*** Opening Given records ***

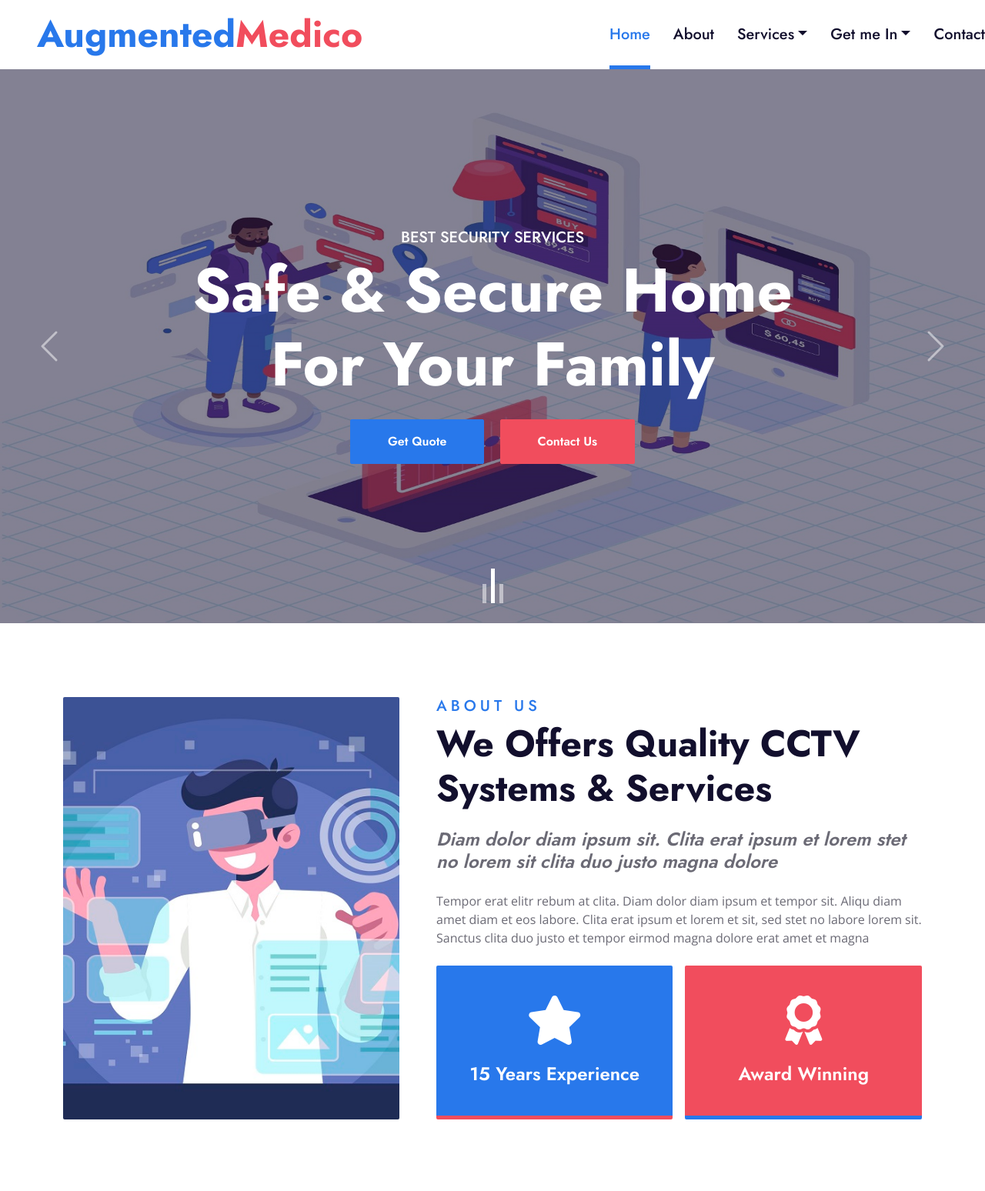
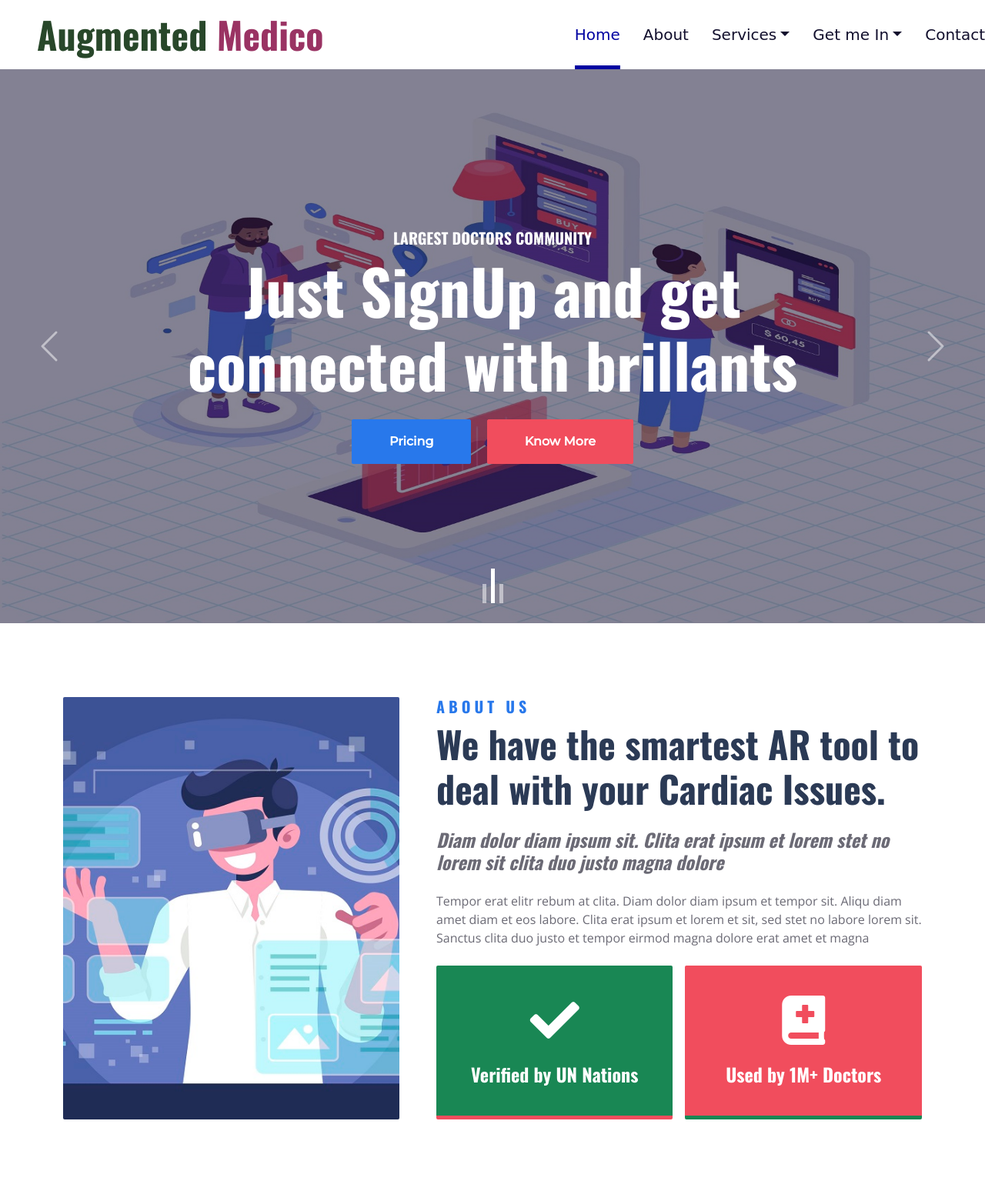
Before and after one commit to DeepakKumarKhatri/AR-Heart-Surgery-Disease-Prediction, a plain HTML site: page index.html in a window 1280 px wide. Shown: the top 1548 px of the page at 77% size. Drawn offline with nearby package versions, Linux system fonts and the light colour scheme; files whose address does not match are found by name; a web font is replaced by a local one.

Commit message:
footer added+fonts changed

```diff
--- a/code/frontend/css/style.css
+++ b/code/frontend/css/style.css
@@ -1,4 +1,8 @@
 /********** Template CSS **********/
+@import url('https://fonts.googleapis.com/css2?family=Zen+Dots&display=swap');
+@import url('https://fonts.googleapis.com/css2?family=Montserrat:wght@500&display=swap');
+@import url('https://fonts.googleapis.com/css2?family=Oswald:wght@700&display=swap');
+
 *{
     margin: 0;
     padding: 0;
@@ -6,8 +10,8 @@
 }
 
 :root {
-    --primary: #2878EB;
-    --secondary: #F14D5D;
+    --primary: #0002A1;
+    --secondary: #FB2576;
     --light: #ECF4FF;
     --dark: #120F2D;
 }
@@ -23,23 +27,37 @@
 h1,
 h2,
 .font-weight-bold {
+    color: #2B3A55;
+    font-family: 'Oswald', sans-serif;
     font-weight: 700 !important;
 }
 
 h3,
 h4,
 .font-weight-semi-bold {
+    color: #2B3A55;
+    font-family: 'Oswald', sans-serif;
     font-weight: 600 !important;
 }
 
 h5,
 h6,
 .font-weight-medium {
+    color: #2B3A55;
+    font-family: 'Oswald', sans-serif;
     font-weight: 500 !important;
 }
 
+.title-primary{
+    color: #28472a;
+}
+.title-secondary{
+    color: #9a3363;
+}
+
+
 .btn {
-    font-family: 'Jost', sans-serif;
+    font-family: 'Montserrat', sans-serif;
     font-weight: 600;
     transition: .5s;
 }
@@ -93,7 +111,7 @@
 }
 
 .navbar-light .navbar-nav .nav-link {
-    font-family: 'Jost', sans-serif;
+    font-family: 'Zen Dots', cursive;
     position: relative;
     margin-left: 30px;
     padding: 30px 0;
--- a/index.html
+++ b/index.html
@@ -39,7 +39,7 @@
      <!-- Navbar Section Start -->
      <nav class="navbar navbar-expand-lg bg-white navbar-light shadow-sm py-3 py-lg-0 px-3 px-lg-0">
         <a href="index.html" class="navbar-brand ms-lg-5">
-            <h1 class="display-5 m-0 text-primary">Augmented<span class="text-secondary">Medico</span></h1>
+            <h1 class="title-name display-5 m-0 text-primary"><span class="title-primary">Augmented</span><span class="title-secondary" > Medico</span></h1>
         </a>
         <button class="navbar-toggler" type="button" data-bs-toggle="collapse" data-bs-target="#navbarCollapse">
             <span class="navbar-toggler-icon"></span>
@@ -85,10 +85,10 @@
                     <img class="w-100" src="/code/frontend/assests/crousalItem1.jpg" alt="Image">
                     <div class="carousel-caption d-flex flex-column align-items-center justify-content-center">
                         <div class="p-3" style="max-width: 900px;">
-                            <h5 class="text-white text-uppercase animated bounceInDown">Best Security Services</h5>
-                            <h1 class="display-1 text-white mb-md-4 animated zoomIn">Safe & Secure Home For Your Family</h1>
-                            <a href="" class="btn btn-primary py-md-3 px-md-5 me-3 animated slideInLeft">Get Quote</a>
-                            <a href="" class="btn btn-secondary py-md-3 px-md-5 animated slideInRight">Contact Us</a>
+                            <h5 class="text-white text-uppercase animated bounceInDown">DISEASE PREDICTION</h5>
+                            <h1 class="display-1 text-white mb-md-4 animated zoomIn">Give us your scan, we will do the rest</h1>
+                            <a href="" class="btn btn-primary py-md-3 px-md-5 me-3 animated slideInLeft">Pricing</a>
+                            <a href="" class="btn btn-secondary py-md-3 px-md-5 animated slideInRight">Know More</a>
                         </div>
                     </div>
                 </div>
@@ -96,10 +96,10 @@
                     <img class="w-100" src="/code/frontend/assests/crousalItem2.jpg" alt="Image">
                     <div class="carousel-caption d-flex flex-column align-items-center justify-content-center">
                         <div class="p-3" style="max-width: 900px;">
-                            <h5 class="text-white text-uppercase animated bounceInDown">Best Security Services</h5>
-                            <h1 class="display-1 text-white mb-md-4 animated zoomIn">Safe & Secure Home For Your Family</h1>
-                            <a href="" class="btn btn-primary py-md-3 px-md-5 me-3 animated slideInLeft">Get Quote</a>
-                            <a href="" class="btn btn-secondary py-md-3 px-md-5 animated slideInRight">Contact Us</a>
+                            <h5 class="text-white text-uppercase animated bounceInDown">LARGEST DOCTORS COMMUNITY</h5>
+                            <h1 class="display-1 text-white mb-md-4 animated zoomIn">Just SignUp and get connected with brillants</h1>
+                            <a href="" class="btn btn-primary py-md-3 px-md-5 me-3 animated slideInLeft">Pricing</a>
+                            <a href="" class="btn btn-secondary py-md-3 px-md-5 animated slideInRight">Know More</a>
                         </div>
                     </div>
                 </div>
@@ -107,10 +107,10 @@
                     <img class="w-100" src="/code/frontend/assests/crousalItem3.jpg" alt="Image">
                     <div class="carousel-caption d-flex flex-column align-items-center justify-content-center">
                         <div class="p-3" style="max-width: 900px;">
-                            <h5 class="text-white text-uppercase animated bounceInDown">Best Security Services</h5>
-                            <h1 class="display-1 text-white mb-md-4 animated zoomIn">Safe & Secure Home For Your Family</h1>
-                            <a href="" class="btn btn-primary py-md-3 px-md-5 me-3 animated slideInLeft">Get Quote</a>
-                            <a href="" class="btn btn-secondary py-md-3 px-md-5 animated slideInRight">Contact Us</a>
+                            <h5 class="text-white text-uppercase animated bounceInDown">AUGMENTO SURGERON</h5>
+                            <h1 class="display-1 text-white mb-md-4 animated zoomIn">Your guide In Cardiac Surgery</h1>
+                            <a href="" class="btn btn-primary py-md-3 px-md-5 me-3 animated slideInLeft">Pricing</a>
+                            <a href="" class="btn btn-secondary py-md-3 px-md-5 animated slideInRight">Know More</a>
                         </div>
                     </div>
                 </div>
@@ -143,21 +143,21 @@
                 <div class="col-lg-7">
                     <div class="mb-4">
                         <h5 class="text-primary text-uppercase" style="letter-spacing: 5px;">About Us</h5>
-                        <h1 class="display-5 mb-0">We Offers Quality CCTV Systems & Services</h1>
+                        <h1 class="display-5 mb-0">We have the smartest AR tool to deal with your Cardiac Issues.</h1>
                     </div>
                     <h4 class="text-body fst-italic mb-4">Diam dolor diam ipsum sit. Clita erat ipsum et lorem stet no lorem sit clita duo justo magna dolore</h4>
                     <p class="mb-4">Tempor erat elitr rebum at clita. Diam dolor diam ipsum et tempor sit. Aliqu diam amet diam et eos labore. Clita erat ipsum et lorem et sit, sed stet no labore lorem sit. Sanctus clita duo justo et tempor eirmod magna dolore erat amet et magna</p>
                     <div class="row g-3">
                         <div class="col-sm-6 wow zoomIn" data-wow-delay="0.6s">
-                            <div class="bg-primary d-flex flex-column justify-content-center text-center border-bottom border-5 border-secondary rounded p-3" style="height: 200px;">
-                                <i class="fa fa-star fa-4x text-white mb-4"></i>
-                                <h4 class="text-white mb-0">15 Years Experience</h4>
+                            <div class="bg-success d-flex flex-column justify-content-center text-center border-bottom border-5 border-secondary rounded p-3" style="height: 200px;">
+                                <i class="fa fa-check fa-4x text-white mb-4"></i>
+                                <h4 class="text-white mb-0">Verified by UN Nations</h4>
                             </div>
                         </div>
                         <div class="col-sm-6 wow zoomIn" data-wow-delay="0.9s">
-                            <div class="bg-secondary d-flex flex-column justify-content-center text-center border-bottom border-5 border-primary rounded p-3" style="height: 200px;">
-                                <i class="fa fa-award fa-4x text-white mb-4"></i>
-                                <h4 class="text-white mb-0">Award Winning</h4>
+                            <div class="bg-secondary d-flex flex-column justify-content-center text-center border-bottom border-5 border-success rounded p-3" style="height: 200px;">
+                                <i class="fa fa-book-medical fa-4x text-white mb-4"></i>
+                                <h4 class="text-white mb-0">Used by 1M+ Doctors</h4>
                             </div>
                         </div>
                     </div>
@@ -457,7 +457,7 @@
 
 
     <!-- Footer Start -->
-    <div class="container-fluid bg-dark text-light mt-5 py-5 wow fadeInUp" data-wow-delay="0.1s">
+    <div class="container-fluid bg-dark text-light mt-5 py-5 wow fadeInUp justify-content-center" data-wow-delay="0.1s">
         <div class="container pt-5">
             <div class="row g-5">
                 <div class="col-lg-3 col-md-6">
@@ -465,37 +465,28 @@
                     <div class="d-flex flex-column justify-content-start">
                         <a class="text-light mb-2" href="#"><i class="bi bi-arrow-right text-primary me-2"></i>Home</a>
                         <a class="text-light mb-2" href="#"><i class="bi bi-arrow-right text-primary me-2"></i>About Us</a>
-                        <a class="text-light mb-2" href="#"><i class="bi bi-arrow-right text-primary me-2"></i>Our Services</a>
-                        <a class="text-light mb-2" href="#"><i class="bi bi-arrow-right text-primary me-2"></i>Latest Blog</a>
+                        <a class="text-light mb-2" href="#"><i class="bi bi-arrow-right text-primary me-2"></i>Services</a>
+                        <a class="text-light mb-2" href="#"><i class="bi bi-arrow-right text-primary me-2"></i>Testimonials</a>
                         <a class="text-light" href="#"><i class="bi bi-arrow-right text-primary me-2"></i>Contact Us</a>
                     </div>
                 </div>
-                <div class="col-lg-3 col-md-6">
-                    <h3 class="text-white mb-4">Popular Links</h3>
-                    <div class="d-flex flex-column justify-content-start">
-                        <a class="text-light mb-2" href="#"><i class="bi bi-arrow-right text-primary me-2"></i>Home</a>
-                        <a class="text-light mb-2" href="#"><i class="bi bi-arrow-right text-primary me-2"></i>About Us</a>
-                        <a class="text-light mb-2" href="#"><i class="bi bi-arrow-right text-primary me-2"></i>Our Services</a>
-                        <a class="text-light mb-2" href="#"><i class="bi bi-arrow-right text-primary me-2"></i>Latest Blog</a>
-                        <a class="text-light" href="#"><i class="bi bi-arrow-right text-primary me-2"></i>Contact Us</a>
-                    </div>
-                </div>
+
                 <div class="col-lg-3 col-md-6">
                     <h3 class="text-white mb-4">Get In Touch</h3>
-                    <p class="mb-2"><i class="bi bi-geo-alt text-primary me-2"></i>123 Street, New York, USA</p>
-                    <p class="mb-2"><i class="bi bi-envelope-open text-primary me-2"></i>info@example.com</p>
-                    <p class="mb-0"><i class="bi bi-telephone text-primary me-2"></i>+012 345 67890</p>
+                    <p class="mb-2"><i class="bi bi-geo-alt text-primary me-2"></i>Park Road, Islamabad Capital, Pakistan</p>
+                    <p class="mb-2"><i class="bi bi-envelope-open text-primary me-2"></i>khatrideepak112@gmail.com</p>
+                    <p class="mb-0"><i class="bi bi-telephone text-primary me-2"></i>+92333-3760281</p>
                 </div>
                 <div class="col-lg-3 col-md-6">
                     <h3 class="text-white mb-4">Follow Us</h3>
                     <div class="d-flex">
-                        <a class="btn btn-lg btn-primary btn-lg-square rounded me-2" href="#"><i class="fab fa-twitter fw-normal"></i></a>
-                        <a class="btn btn-lg btn-primary btn-lg-square rounded me-2" href="#"><i class="fab fa-facebook-f fw-normal"></i></a>
-                        <a class="btn btn-lg btn-primary btn-lg-square rounded me-2" href="#"><i class="fab fa-linkedin-in fw-normal"></i></a>
-                        <a class="btn btn-lg btn-primary btn-lg-square rounded" href="#"><i class="fab fa-instagram fw-normal"></i></a>
+                        <a class="btn btn-lg btn-primary btn-lg-square rounded me-2" href="https://twitter.com/DeepKumarKhatri" target="_blank"><i class="fab fa-twitter fw-normal"></i></a>
+                        <a class="btn btn-lg btn-primary btn-lg-square rounded me-2" href="https://www.facebook.com/DevDeeepakKumar" target="_blank"><i class="fab fa-facebook-f fw-normal"></i></a>
+                        <a class="btn btn-lg btn-primary btn-lg-square rounded me-2" href="https://www.linkedin.com/in/deepakkumarkhatri/" target="_blank"><i class="fab fa-linkedin-in fw-normal"></i></a>
+                        <a class="btn btn-lg btn-primary btn-lg-square rounded" href="https://github.com/DeepakKumarKhatri" target="_blank"><i class="fab fa-github fw-normal"></i></a>
                     </div>
                 </div>
-                <div class="col-12">
+                <div class="col-12 justify-content-center">
                     <form class="mx-auto" style="max-width: 600px;">
                         <div class="input-group">
                             <input type="text" class="form-control border-white p-3" placeholder="Your Email">
@@ -510,7 +501,7 @@
         <div class="container">
             <div class="row g-5">
                 <div class="col-md-6 text-center text-md-start">
-                    <p class="mb-md-0">&copy; <a class="text-white border-bottom" href="#"></a>All Rights Reserved.</p>
+                    <p class="mb-md-0">&copy; <a class="text-white border-bottom" href="https://github.com/DeepakKumarKhatri" target="_blank">Deepak Kumar Khatri </a> has all Rights Reserved.</p>
                 </div>
 
             </div>
```
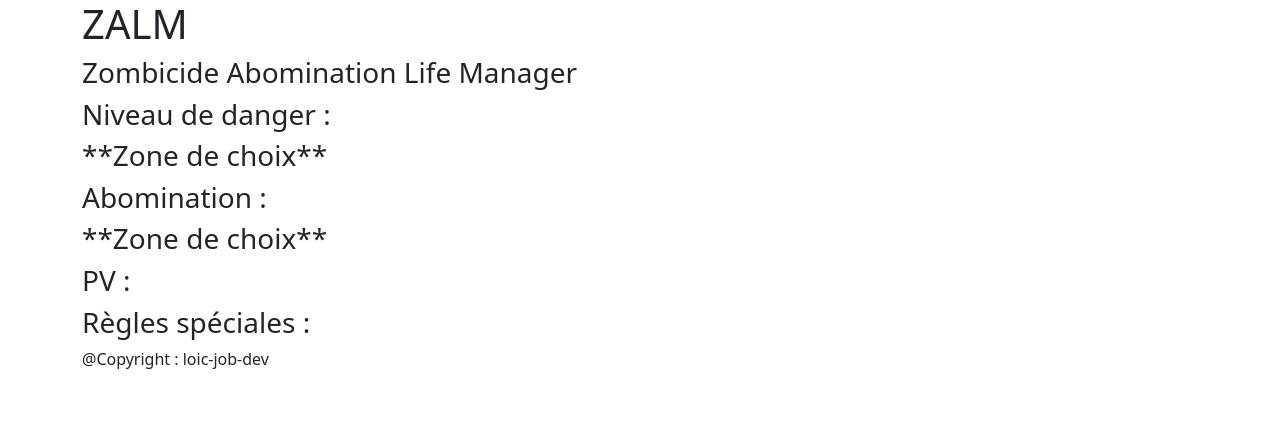
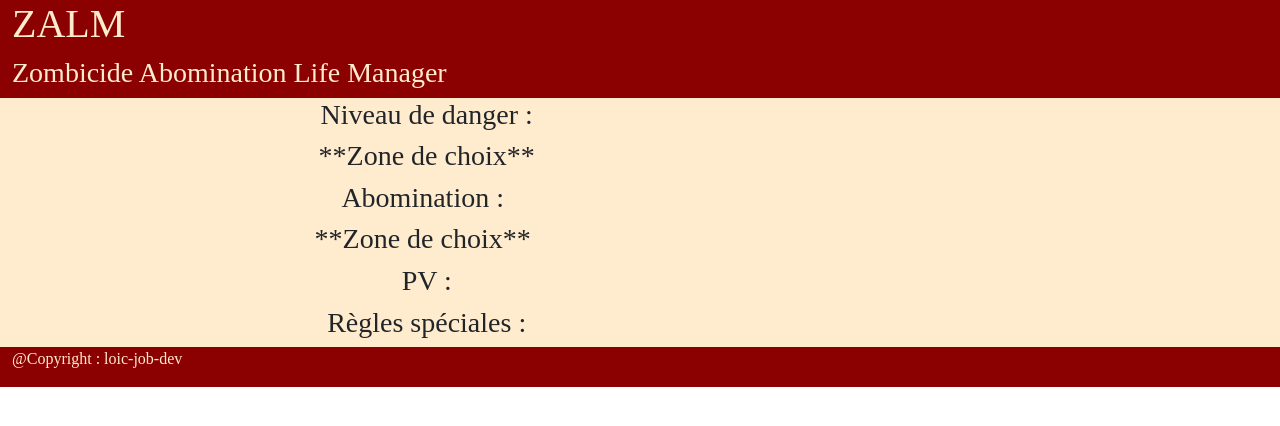
Before and after one commit to loic-job-dev/ZALM, a plain HTML site: page index.html in a window 1280 px wide. Drawn offline with nearby package versions, Linux system fonts and the light colour scheme; a web font is replaced by a local one.

Commit message:
Add font style and colors

```diff
--- a/index.html
+++ b/index.html
@@ -6,21 +6,22 @@
     <title>ZALM, by loic-job-dev</title>
     <link href="https://cdn.jsdelivr.net/npm/bootstrap@5.0.2/dist/css/bootstrap.min.css" rel="stylesheet"
     integrity="sha384-EVSTQN3/azprG1Anm3QDgpJLIm9Nao0Yz1ztcQTwFspd3yD65VohhpuuCOmLASjC" crossorigin="anonymous">
-    <link rel="stylesheet" href="/style/style.css">
+    <link href="https://db.onlinewebfonts.com/c/038f475bb3f56bebdc2c5834049368ab?family=Longbow+BB" rel="stylesheet">
+    <link rel="stylesheet" href="style/style.css">
     <script src="scripts/script.js" defer></script>
     <script src="scripts/main.js" defer></script>
 </head>
 
 <body>
     <header>
-        <div class="container">
+        <div class="container-fluid">
             <div class="row">
                 <div class="col-12 col-lg-8">
                     <h1>ZALM</h1>
                 </div>
             </div>
         </div>
-        <div class="container">
+        <div class="container-fluid">
             <div class="row">
                 <div class="col-12 col-lg-8">
                     <h3>Zombicide Abomination Life Manager</h3>
@@ -28,48 +29,50 @@
             </div>
         </div>
     </header>
+
     <main>
-        <div class="container">
+        <div class="container-fluid">
             <div class="row">
-                <div class="col-12 col-lg-8">
+                <div class="col-12 col-lg-8 text-center">
                     <h3>Niveau de danger :</h3>
                 </div>
             </div>
             <div class="row">
-                <div class="col-12 col-lg-8">
+                <div class="col-12 col-lg-8 text-center">
                     <h3>**Zone de choix**</h3>
                 </div>
             </div>
         </div>
-        <div class="container">
+        <div class="container_fluid">
             <div class="row">
-                <div class="col-12 col-lg-8">
+                <div class="col-12 col-lg-8 text-center">
                     <h3>Abomination :</h3>
                 </div>
             </div>
             <div class="row">
-                <div class="col-12 col-lg-8">
+                <div class="col-12 col-lg-8 text-center">
                     <h3>**Zone de choix**</h3>
                 </div>
             </div>
         </div>
-        <div class="container">
+        <div class="container-fluid">
             <div class="row">
-                <div class="col">
+                <div class="col-12 col-lg-8 text-center">
                     <h3>PV :</h3>
                 </div>
             </div>
         </div>
-        <div class="container">
+        <div class="container-fluid">
             <div class="row">
-                <div class="col">
+                <div class="col-12 col-lg-8 text-center">
                     <h3>Règles spéciales :</h3>
                 </div>
             </div>
         </div>
     </main>
+
     <footer>
-        <div class="container">
+        <div class="container-fluid">
             <div class="row">
                 <div class="col-12 col-lg-8">
                     <p>@Copyright : loic-job-dev</pp>
--- a/style/style.css
+++ b/style/style.css
@@ -0,0 +1,10 @@
+main {
+    background-color: blanchedalmond;
+    font-family: "Longbow BB";
+}
+
+header, footer {
+    background-color:darkred;
+    color :blanchedalmond;
+    font-family: "Longbow BB";
+}
```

*** Closing Given records ***

Take each line of the material above that holds the string "weight" and copy it.

 .font-weight-bold {
     font-weight: 700 !important;
 .font-weight-semi-bold {
     font-weight: 600 !important;
 .font-weight-medium {
     font-weight: 500 !important;
     font-weight: 600;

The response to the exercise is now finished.